The archaeological discovery at Ferry Farm of eighteenth century glue residues on tea and tablewares belonging to George Washington’s mother, Mary, raised a number of questions. Although recent research in the archaeological and decorative arts community on repaired ceramic and glasswares was helpful to some extent it primarily focused on professional repairs. At-home mending remained a mystery. Archaeologists at Ferry Farm responded by conducting extensive experimental archaeology on historic glues, replicating period glue recipes to determine the properties of these historic adhesives. Additionally, residue samples of suspected glue were analyzed by chemists from Eastern Michigan and Lourdes Universities utilizing Direct Analysis in Real Time (DART) Mass Spectrometry. The resulting data have shed light on what these sociotechnic artifacts say about a woman in Mary Washington’s social and economic position while highlighting an extremely common yet archaeologically ephemeral activity.
Kaktins, Mara Z.; Marquis, Melanie; Armitage, Ruth Ann; and Fraser, Daniel
"“Take an Ounce of Suffolk Cheese”: Home Repair of Eighteenth Century Ceramics at Ferry Farm, George Washington’s Boyhood Home,"

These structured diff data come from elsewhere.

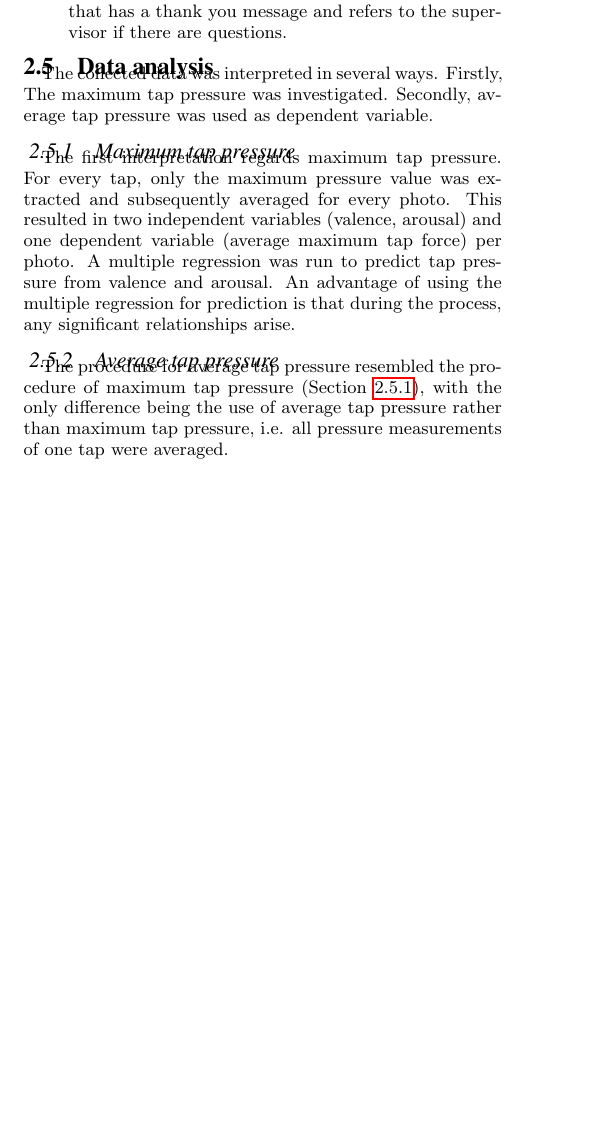
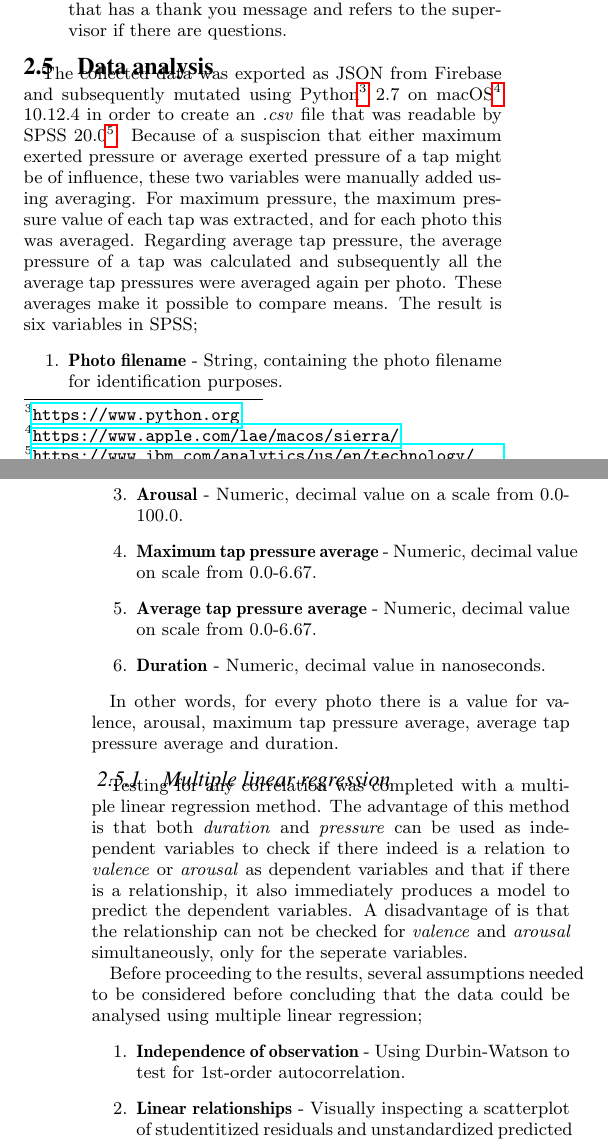
Before and after one commit to KevinBlom/Thesis, a LaTeX thesis (Thesis.tex): part of one column of page 2 of 3 before the commit and two parts of the columns of pages 2 and 3 of 4 after it, the two joined at a grey line, cut so that both start at the same text, the shorter picture padded with empty space. Compiled offline with pdfLaTeX.

Commit message:
Refactor of analysis section, before style change.

```diff
--- a/Thesis.tex
+++ b/Thesis.tex
@@ -196,13 +196,24 @@ Firstly, participants were told what the expirement entailed and were presented
 
 \subsection{Data analysis}
 \label{sub:data_analysis}
-The collected data was interpreted in several ways. Firstly, The maximum tap pressure was investigated. Secondly, average tap pressure was used as dependent variable.
+The collected data was exported as JSON from Firebase and subsequently mutated using Python\footnote{\url{https://www.python.org}} 2.7 on macOS\footnote{\url{https://www.apple.com/lae/macos/sierra/}} 10.12.4 in order to create an \textit{.csv} file that was readable by SPSS 20.0\footnote{\url{https://www.ibm.com/analytics/us/en/technology/spss/}}. Because of a suspiscion that either maximum exerted pressure or average exerted pressure of a tap might be of influence, these two variables were manually added using averaging. For maximum pressure, the maximum pressure value of each tap was extracted, and for each photo this was averaged. Regarding average tap pressure, the average pressure of a tap was calculated and subsequently all the average tap pressures were averaged again per photo. These averages make it possible to compare means. The result is six variables in SPSS;
+\begin{enumerate}
+	\item \textbf{Photo filename} - String, containing the photo filename for identification purposes.
+	\item \textbf{Valence} - Numeric, decimal value on a scale from 0.0-100.0.
+	\item \textbf{Arousal} - Numeric, decimal value on a scale from 0.0-100.0.
+	\item \textbf{Maximum tap pressure average} - Numeric, decimal value on scale from 0.0-6.67.
+	\item \textbf{Average tap pressure average} - Numeric, decimal value on scale from 0.0-6.67.
+	\item \textbf{Duration} - Numeric, decimal value in nanoseconds.
+\end{enumerate}
 
+In other words, for every photo there is a value for valence, arousal, maximum tap pressure average, average tap pressure average and duration.
 
-\subsubsection{Maximum tap pressure}
-\label{subsub:maximum_tap_pressure}
-The first interpretation regards maximum tap pressure. For every tap, only the maximum pressure value was extracted and subsequently averaged for every photo. This resulted in two independent variables (valence, arousal) and one dependent  variable (average maximum tap force) per photo. A multiple regression was run to predict tap pressure from valence and arousal. An advantage of using the multiple regression for prediction is that during the process, any significant relationships arise.
+\subsubsection{Multiple linear regression}
+\label{subsub:multiple_linear_regression}
+Testing for any correlation was completed with a multiple linear regression method. The advantage of this method is that both \textit{duration} and \textit{pressure} can be used as independent variables to check if there indeed is a relation to \textit{valence} or \textit{arousal} as dependent variables and that if there is a relationship, it also immediately produces a model to predict the dependent variables. A disadvantage of is that the relationship can not be checked for \textit{valence} and \textit{arousal} simultaneously, only for the seperate variables.
 
-\subsubsection{Average tap pressure}
-\label{subsub:average_tap_pressure}
-The procedure for average tap pressure resembled the procedure of maximum tap pressure (Section \ref{subsub:maximum_tap_pressure}), with the only difference being the use of average tap pressure rather than maximum tap pressure, i.e. all pressure measurements of one tap were averaged.
+Before proceeding to the results, several assumptions needed to be considered before concluding that the data could be analysed using multiple linear regression;
+\begin{enumerate}
+	\item \textbf{Independence of observation} - Using Durbin-Watson to test for 1st-order autocorrelation.
+	\item \textbf{Linear relationships} - Visually inspecting a scatterplot of studentitized residuals and unstandardized predicted values, and partial regression plots can indicate a (non)linear relationship.
+	\item \textbf{Homoscedasticity of residuals} - Visually inspecting a scatter plot of studentitized residuals and unstandardized predicted values.
```
Also changed, not shown: Thesis.pdf, Thesis.tex (15 more changed lines), 6 other files.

Northeast Historical Archaeology:
48, Article 7.
Available at: https://orb.binghamton.edu/neha/vol48/iss1/7